[What to do]
Work out how many lines in the records below include the string "const", and reply with that number alone.

[Opening Dataset content section]

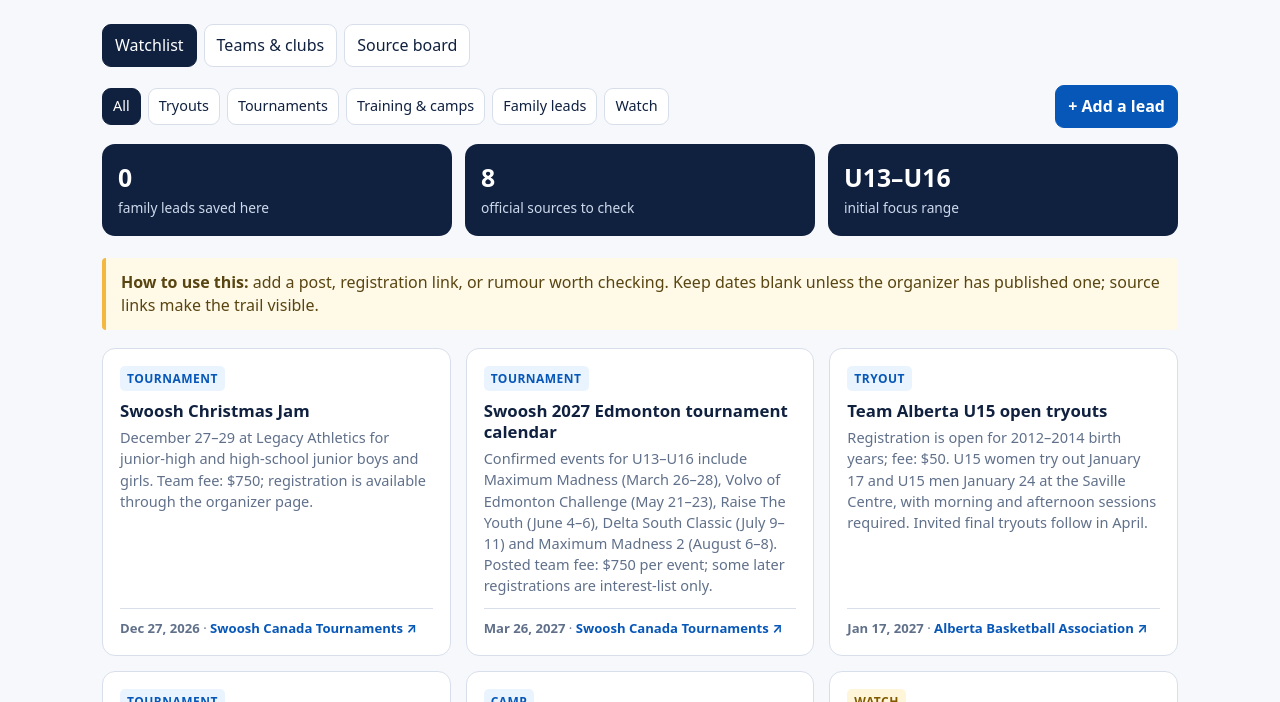
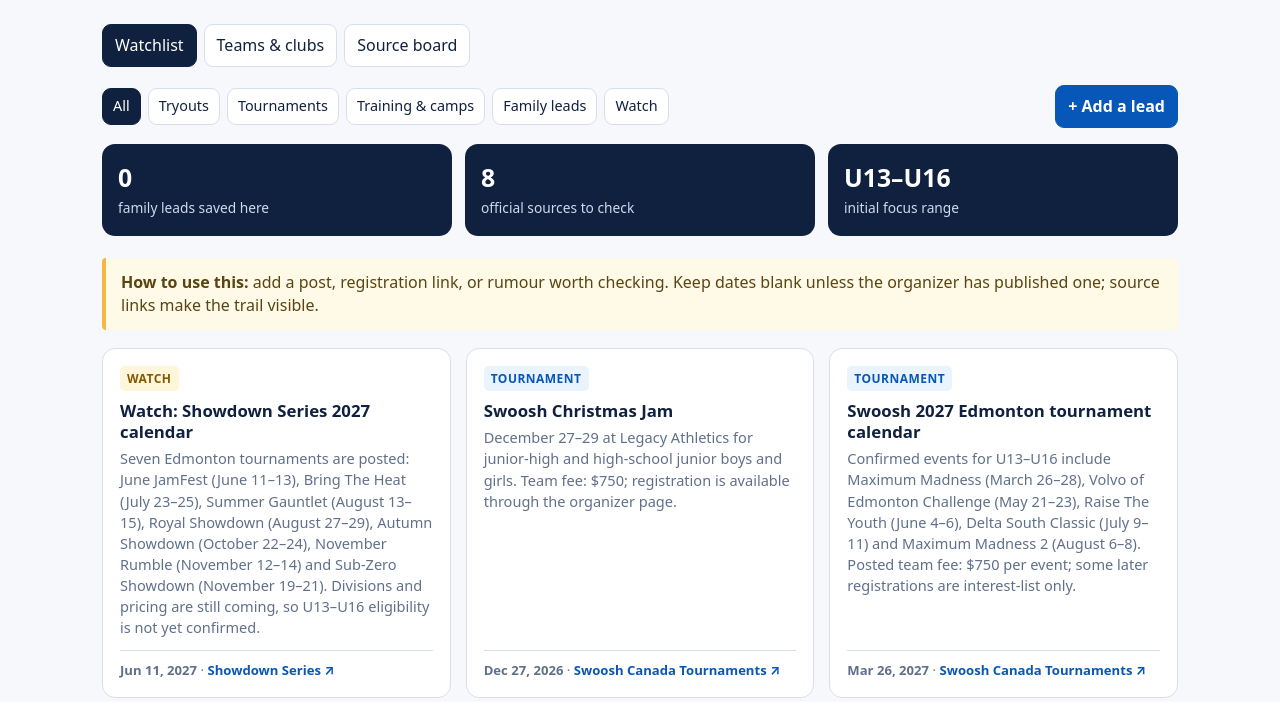
Before and after one commit to cjhlewis-png/edmobball, a plain HTML site: page index.html in a window 1280 px wide. Shown: the part 98-800 px from the top of the page. Drawn offline with Linux system fonts and the light colour scheme.

Commit message:
Add 2027 Showdown tournament watch

```diff
--- a/index.html
+++ b/index.html
@@ -21,6 +21,7 @@
 </main>
 <script>
 const watched=[
+{type:"watch",date:"2027-06-11",title:"Watch: Showdown Series 2027 calendar",body:"Seven Edmonton tournaments are posted: June JamFest (June 11–13), Bring The Heat (July 23–25), Summer Gauntlet (August 13–15), Royal Showdown (August 27–29), Autumn Showdown (October 22–24), November Rumble (November 12–14) and Sub-Zero Showdown (November 19–21). Divisions and pricing are still coming, so U13–U16 eligibility is not yet confirmed.",source:"Showdown Series",url:"https://eliteacesathletics.com/showdownseries/tournaments"},
 {type:"tournament",date:"2026-12-27",title:"Swoosh Christmas Jam",body:"December 27–29 at Legacy Athletics for junior-high and high-school junior boys and girls. Team fee: $750; registration is available through the organizer page.",source:"Swoosh Canada Tournaments",url:"https://www.swooshcanadatournaments.com/swoosh-christmas-jam"},
 {type:"tournament",date:"2027-03-26",title:"Swoosh 2027 Edmonton tournament calendar",body:"Confirmed events for U13–U16 include Maximum Madness (March 26–28), Volvo of Edmonton Challenge (May 21–23), Raise The Youth (June 4–6), Delta South Classic (July 9–11) and Maximum Madness 2 (August 6–8). Posted team fee: $750 per event; some later registrations are interest-list only.",source:"Swoosh Canada Tournaments",url:"https://www.swooshcanadatournaments.com/upcoming-tournaments"},
 {type:"tryout",date:"2027-01-17",title:"Team Alberta U15 open tryouts",body:"Registration is open for 2012–2014 birth years; fee: $50. U15 women try out January 17 and U15 men January 24 at the Saville Centre, with morning and afternoon sessions required. Invited final tryouts follow in April.",source:"Alberta Basketball Association",url:"https://basketballalberta.msa4.rampinteractive.com/content/2026-team-alberta"},
@@ -44,14 +45,14 @@ const clubs=[
 {title:"Northwest Zone Basketball Association",tag:"Community / zone",body:"Northwest Edmonton zone association with registration and evaluation information.",url:"https://northwestbasketball.ca/",source:"northwestbasketball.ca"}
 ];
 const sources=[
-{title:"Swoosh Canada Tournaments",tag:"Tournaments",body:"Edmonton tournament dates, divisions, venues and registration links.",url:"https://www.swooshcanadatournaments.com/upcoming-tournaments",source:"Last checked 17 Nov 2026"},
-{title:"Showdown Series",tag:"Tournaments",body:"Organizer pages and registration links for Edmonton youth tournaments.",url:"https://eliteacesathletics.com/showdownseries/tournaments",source:"Last checked 17 Nov 2026"},
-{title:"Alberta Basketball Association",tag:"Provincial / tournaments",body:"Team Alberta tryouts, sanctioned club tournaments and provincial basketball information.",url:"https://www.abbasketball.ca/",source:"Last checked 17 Nov 2026"},
-{title:"EYBA",tag:"Community leagues",body:"Edmonton Youth Basketball Association announcements and zone information.",url:"https://www.eyba.ca/",source:"Last checked 17 Nov 2026"},
-{title:"Genesis YEG",tag:"Club",body:"Programs, travel teams, training and tournament information.",url:"https://genesisbasketballyeg.ca/",source:"Last checked 17 Nov 2026"},
-{title:"GOOD Hoops",tag:"Club",body:"Camps, teams, training and circuit-program updates.",url:"https://goodhoops.ca/",source:"Last checked 17 Nov 2026"},
-{title:"West Elite Basketball Association",tag:"Club",body:"Program, tryout and tournament notices.",url:"https://sites.google.com/view/west-elite-basketball/home",source:"Last checked 17 Nov 2026"},
-{title:"Exposure Events — Alberta",tag:"Tournaments",body:"Tournament platform used by some Alberta event directors.",url:"https://basketball.exposureevents.com/",source:"Last checked 17 Nov 2026"}
+{title:"Swoosh Canada Tournaments",tag:"Tournaments",body:"Edmonton tournament dates, divisions, venues and registration links.",url:"https://www.swooshcanadatournaments.com/upcoming-tournaments",source:"Last checked 20 Nov 2026"},
+{title:"Showdown Series",tag:"Tournaments",body:"Organizer pages and registration links for Edmonton youth tournaments.",url:"https://eliteacesathletics.com/showdownseries/tournaments",source:"Last checked 20 Nov 2026"},
+{title:"Alberta Basketball Association",tag:"Provincial / tournaments",body:"Team Alberta tryouts, sanctioned club tournaments and provincial basketball information.",url:"https://www.abbasketball.ca/",source:"Last checked 20 Nov 2026"},
+{title:"EYBA",tag:"Community leagues",body:"Edmonton Youth Basketball Association announcements and zone information.",url:"https://www.eyba.ca/",source:"Last checked 20 Nov 2026"},
+{title:"Genesis YEG",tag:"Club",body:"Programs, travel teams, training and tournament information.",url:"https://genesisbasketballyeg.ca/",source:"Last checked 20 Nov 2026"},
+{title:"GOOD Hoops",tag:"Club",body:"Camps, teams, training and circuit-program updates.",url:"https://goodhoops.ca/",source:"Last checked 20 Nov 2026"},
+{title:"West Elite Basketball Association",tag:"Club",body:"Program, tryout and tournament notices.",url:"https://sites.google.com/view/west-elite-basketball/home",source:"Last checked 20 Nov 2026"},
+{title:"Exposure Events — Alberta",tag:"Tournaments",body:"Tournament platform used by some Alberta event directors.",url:"https://basketball.exposureevents.com/",source:"Last checked 20 Nov 2026"}
 ];
 const modal=document.querySelector("#leadModal"),storageKey="edmoball-family-leads";
 function esc(s){const d=document.createElement("div");d.textContent=s||"";return d.innerHTML}
```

[Closing Dataset content section]

[The answer]
5